The Code provides a standardised process and assessment criteria in respect of new or expanding utility-scale wind farms in Queensland for the granting of development approvals for a material change in use under the Sustainable Planning Act 2009 (Qld).
View a copy of the Code and its related Planning Guideline
Development approval applications will be assessed by the State Government through the State Assessment and Referral Agency (SARA) rather than by local governments. The Code does not apply to applications for developments containing one wind turbine of a height less than 30 metres and with an overall generation capacity of less than 500 kW.
The Code identifies the matters SARA will consider when assessing a wind farm development approval application - aviation safety, electromagnetic interference, shadow flicker, flora and fauna, traffic safety, stormwater management, construction management and acoustic amenity.
The Code has some important differences from the draft released in October 2015. These changes predominantly favour wind farm developers by offering greater flexibility, for instance:
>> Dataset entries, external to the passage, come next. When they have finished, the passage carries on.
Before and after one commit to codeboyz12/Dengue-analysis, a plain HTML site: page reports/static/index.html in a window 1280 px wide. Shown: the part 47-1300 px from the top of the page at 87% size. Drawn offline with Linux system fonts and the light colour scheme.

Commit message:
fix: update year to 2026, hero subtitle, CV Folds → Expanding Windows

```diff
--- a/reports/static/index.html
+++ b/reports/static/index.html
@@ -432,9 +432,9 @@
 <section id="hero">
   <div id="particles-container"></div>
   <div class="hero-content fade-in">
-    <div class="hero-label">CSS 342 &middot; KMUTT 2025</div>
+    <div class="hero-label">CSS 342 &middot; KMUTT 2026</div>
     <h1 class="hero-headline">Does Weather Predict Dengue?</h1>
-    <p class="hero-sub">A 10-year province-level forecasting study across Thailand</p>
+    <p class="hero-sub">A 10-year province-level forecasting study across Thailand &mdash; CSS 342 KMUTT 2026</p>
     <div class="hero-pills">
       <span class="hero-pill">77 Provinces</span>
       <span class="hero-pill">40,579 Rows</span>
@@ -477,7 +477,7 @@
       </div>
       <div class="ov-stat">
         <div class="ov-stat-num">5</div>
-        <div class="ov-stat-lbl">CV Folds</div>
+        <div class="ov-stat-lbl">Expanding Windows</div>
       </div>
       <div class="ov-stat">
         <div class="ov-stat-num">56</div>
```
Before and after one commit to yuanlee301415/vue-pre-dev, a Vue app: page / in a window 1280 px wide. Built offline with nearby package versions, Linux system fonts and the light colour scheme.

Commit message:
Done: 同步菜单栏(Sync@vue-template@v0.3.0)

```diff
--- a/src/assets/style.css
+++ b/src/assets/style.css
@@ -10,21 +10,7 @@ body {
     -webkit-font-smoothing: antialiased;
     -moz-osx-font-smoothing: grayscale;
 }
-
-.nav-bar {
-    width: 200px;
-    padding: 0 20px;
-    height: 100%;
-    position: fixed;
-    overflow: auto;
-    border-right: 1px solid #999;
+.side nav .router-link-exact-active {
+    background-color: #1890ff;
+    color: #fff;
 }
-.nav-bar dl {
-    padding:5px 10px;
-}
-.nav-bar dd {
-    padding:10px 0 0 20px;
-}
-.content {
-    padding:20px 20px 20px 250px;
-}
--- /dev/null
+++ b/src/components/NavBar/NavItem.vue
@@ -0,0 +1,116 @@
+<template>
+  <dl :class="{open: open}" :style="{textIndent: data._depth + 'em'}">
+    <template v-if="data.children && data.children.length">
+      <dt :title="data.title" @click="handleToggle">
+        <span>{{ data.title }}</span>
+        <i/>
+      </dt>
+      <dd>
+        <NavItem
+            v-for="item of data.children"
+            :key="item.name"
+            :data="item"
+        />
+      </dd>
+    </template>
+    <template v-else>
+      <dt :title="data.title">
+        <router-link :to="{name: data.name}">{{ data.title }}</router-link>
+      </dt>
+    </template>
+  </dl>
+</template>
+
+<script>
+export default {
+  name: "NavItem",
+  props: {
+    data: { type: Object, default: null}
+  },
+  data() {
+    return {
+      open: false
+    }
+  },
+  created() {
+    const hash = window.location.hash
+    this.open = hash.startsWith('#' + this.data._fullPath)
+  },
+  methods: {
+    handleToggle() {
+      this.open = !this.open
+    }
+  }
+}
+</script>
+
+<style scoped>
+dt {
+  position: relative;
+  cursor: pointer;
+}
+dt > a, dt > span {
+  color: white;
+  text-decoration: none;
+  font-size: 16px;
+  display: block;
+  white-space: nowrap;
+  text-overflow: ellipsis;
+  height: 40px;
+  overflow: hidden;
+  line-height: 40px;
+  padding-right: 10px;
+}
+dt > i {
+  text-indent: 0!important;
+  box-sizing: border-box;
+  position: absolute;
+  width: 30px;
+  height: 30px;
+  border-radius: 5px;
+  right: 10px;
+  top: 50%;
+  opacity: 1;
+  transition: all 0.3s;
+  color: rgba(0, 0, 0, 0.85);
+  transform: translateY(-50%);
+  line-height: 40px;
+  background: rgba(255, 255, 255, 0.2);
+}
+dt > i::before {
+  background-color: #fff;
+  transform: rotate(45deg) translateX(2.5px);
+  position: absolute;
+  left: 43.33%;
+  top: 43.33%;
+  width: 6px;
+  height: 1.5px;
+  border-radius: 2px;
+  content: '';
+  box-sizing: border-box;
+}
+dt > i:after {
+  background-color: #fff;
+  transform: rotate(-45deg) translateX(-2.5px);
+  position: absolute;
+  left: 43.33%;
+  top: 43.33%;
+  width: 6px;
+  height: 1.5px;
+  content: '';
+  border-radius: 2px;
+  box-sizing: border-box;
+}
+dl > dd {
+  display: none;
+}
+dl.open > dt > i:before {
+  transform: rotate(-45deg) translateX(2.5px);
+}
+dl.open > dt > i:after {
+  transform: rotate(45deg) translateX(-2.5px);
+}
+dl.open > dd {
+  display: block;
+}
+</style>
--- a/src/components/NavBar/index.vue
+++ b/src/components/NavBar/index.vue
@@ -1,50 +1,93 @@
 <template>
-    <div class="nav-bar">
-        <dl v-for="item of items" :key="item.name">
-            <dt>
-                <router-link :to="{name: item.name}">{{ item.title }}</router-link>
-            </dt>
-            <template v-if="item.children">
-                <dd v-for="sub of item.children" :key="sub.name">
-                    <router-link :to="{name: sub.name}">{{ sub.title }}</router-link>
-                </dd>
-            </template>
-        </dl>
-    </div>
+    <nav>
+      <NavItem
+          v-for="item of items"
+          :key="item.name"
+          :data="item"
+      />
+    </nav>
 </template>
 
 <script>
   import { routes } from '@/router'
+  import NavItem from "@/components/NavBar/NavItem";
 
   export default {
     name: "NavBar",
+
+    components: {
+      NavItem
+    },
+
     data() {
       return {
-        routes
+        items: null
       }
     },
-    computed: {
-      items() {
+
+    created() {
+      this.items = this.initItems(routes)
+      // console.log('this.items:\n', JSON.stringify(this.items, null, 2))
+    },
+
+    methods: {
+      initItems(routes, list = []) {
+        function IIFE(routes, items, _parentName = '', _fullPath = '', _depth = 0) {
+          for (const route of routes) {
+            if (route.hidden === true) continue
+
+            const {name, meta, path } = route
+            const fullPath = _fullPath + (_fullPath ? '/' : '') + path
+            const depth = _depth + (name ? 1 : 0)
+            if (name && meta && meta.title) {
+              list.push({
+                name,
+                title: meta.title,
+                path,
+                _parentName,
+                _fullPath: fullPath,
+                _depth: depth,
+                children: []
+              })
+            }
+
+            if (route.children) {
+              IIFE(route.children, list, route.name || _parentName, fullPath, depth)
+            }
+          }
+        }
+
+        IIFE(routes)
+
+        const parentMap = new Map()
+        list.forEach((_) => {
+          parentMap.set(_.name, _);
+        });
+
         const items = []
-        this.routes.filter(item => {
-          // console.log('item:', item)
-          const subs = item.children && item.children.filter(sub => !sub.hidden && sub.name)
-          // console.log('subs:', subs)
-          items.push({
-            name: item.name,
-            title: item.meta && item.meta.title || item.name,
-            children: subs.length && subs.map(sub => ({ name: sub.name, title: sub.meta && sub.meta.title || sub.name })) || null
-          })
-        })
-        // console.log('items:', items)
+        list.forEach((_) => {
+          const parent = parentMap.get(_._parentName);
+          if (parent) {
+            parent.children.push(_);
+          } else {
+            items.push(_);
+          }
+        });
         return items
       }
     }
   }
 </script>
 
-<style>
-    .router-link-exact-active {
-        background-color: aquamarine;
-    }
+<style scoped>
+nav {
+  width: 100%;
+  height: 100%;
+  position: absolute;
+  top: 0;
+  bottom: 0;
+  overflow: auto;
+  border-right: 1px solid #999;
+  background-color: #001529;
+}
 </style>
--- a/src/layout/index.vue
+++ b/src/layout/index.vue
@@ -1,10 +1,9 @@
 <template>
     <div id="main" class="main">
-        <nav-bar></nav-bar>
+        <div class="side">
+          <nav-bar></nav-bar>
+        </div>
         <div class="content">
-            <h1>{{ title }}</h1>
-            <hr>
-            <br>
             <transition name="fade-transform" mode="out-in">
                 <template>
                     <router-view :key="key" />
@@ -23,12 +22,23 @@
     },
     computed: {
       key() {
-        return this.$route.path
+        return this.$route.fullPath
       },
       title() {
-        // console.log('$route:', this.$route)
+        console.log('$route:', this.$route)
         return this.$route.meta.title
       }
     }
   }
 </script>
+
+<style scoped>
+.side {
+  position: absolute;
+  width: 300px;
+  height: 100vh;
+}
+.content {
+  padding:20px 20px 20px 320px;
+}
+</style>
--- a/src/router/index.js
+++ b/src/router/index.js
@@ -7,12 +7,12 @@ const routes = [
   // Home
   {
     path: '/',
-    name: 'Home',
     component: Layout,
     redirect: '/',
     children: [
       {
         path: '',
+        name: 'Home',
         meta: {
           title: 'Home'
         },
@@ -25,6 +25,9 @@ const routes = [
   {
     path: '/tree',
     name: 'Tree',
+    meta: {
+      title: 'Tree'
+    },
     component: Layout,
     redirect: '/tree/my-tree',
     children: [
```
- the development must no longer be located more than 30 metres from a waterway (although the development must still minimise the clearing of vegetation around watercourses or drainage features);
- wind turbines can now be located closer than 1,500 metres from sensitive land uses on adjoining non-host land lots, if all affected adjoining land owners consent under a deed of release;
- a less stringent acoustic amenity standard (the standard used for the host land lot) can be applied to adjoining land lots if all affected adjoining land owners consent under a deed of release; and
- removal of the low frequency noise emission criterion.
Less preferable for wind farm developers is the inclusion of a new criterion for acoustic amenity on the host land lot for the development. However, this standard is less stringent than for assessing acoustic amenity on adjoining land lots. There are also increased aviation safety criteria regarding endorsements from key aviation stakeholders and safety lighting and marking requirements for the wind farm.
If you have any questions, please contact the authors.